Required work: Report only how many lines of the entries below contain the string "Microbiology".

Stored data:
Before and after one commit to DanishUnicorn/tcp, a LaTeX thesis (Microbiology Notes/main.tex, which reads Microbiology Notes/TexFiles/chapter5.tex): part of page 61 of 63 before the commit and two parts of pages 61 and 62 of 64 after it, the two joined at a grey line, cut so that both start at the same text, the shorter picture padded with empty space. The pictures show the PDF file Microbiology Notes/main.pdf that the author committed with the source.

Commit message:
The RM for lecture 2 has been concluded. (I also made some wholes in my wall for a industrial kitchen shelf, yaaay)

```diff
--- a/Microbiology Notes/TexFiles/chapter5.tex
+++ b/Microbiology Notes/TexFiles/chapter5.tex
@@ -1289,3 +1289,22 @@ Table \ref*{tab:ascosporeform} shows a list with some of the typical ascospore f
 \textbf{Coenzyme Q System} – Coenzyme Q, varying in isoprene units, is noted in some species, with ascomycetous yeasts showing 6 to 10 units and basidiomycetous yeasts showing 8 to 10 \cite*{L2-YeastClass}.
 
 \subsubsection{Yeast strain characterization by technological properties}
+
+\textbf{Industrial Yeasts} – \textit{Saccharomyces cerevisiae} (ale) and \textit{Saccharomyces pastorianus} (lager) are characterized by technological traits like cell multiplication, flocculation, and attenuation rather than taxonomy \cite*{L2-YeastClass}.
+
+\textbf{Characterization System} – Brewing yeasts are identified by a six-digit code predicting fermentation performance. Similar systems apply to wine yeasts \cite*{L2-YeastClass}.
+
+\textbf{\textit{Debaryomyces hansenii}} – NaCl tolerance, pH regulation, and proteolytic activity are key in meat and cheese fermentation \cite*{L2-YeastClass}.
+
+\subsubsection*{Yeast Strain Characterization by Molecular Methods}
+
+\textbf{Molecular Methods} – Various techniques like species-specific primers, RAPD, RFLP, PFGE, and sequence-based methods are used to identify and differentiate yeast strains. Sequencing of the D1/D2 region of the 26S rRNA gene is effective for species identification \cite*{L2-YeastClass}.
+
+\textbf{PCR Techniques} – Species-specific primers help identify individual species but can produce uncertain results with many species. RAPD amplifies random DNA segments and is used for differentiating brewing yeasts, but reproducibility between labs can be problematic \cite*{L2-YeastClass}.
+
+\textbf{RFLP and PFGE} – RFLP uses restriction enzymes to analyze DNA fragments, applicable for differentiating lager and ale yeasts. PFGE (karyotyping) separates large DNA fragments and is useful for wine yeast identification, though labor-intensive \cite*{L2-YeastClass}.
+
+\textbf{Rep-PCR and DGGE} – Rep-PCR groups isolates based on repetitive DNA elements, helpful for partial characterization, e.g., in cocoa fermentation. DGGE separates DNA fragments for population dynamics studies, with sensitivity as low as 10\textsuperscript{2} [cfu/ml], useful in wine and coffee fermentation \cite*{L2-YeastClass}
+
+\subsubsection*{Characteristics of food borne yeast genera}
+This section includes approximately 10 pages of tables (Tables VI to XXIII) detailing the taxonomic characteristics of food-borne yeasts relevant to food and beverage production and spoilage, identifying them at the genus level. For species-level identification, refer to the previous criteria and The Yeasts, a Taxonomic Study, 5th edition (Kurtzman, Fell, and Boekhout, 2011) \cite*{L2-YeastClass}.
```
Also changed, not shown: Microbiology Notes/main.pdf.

Result: 4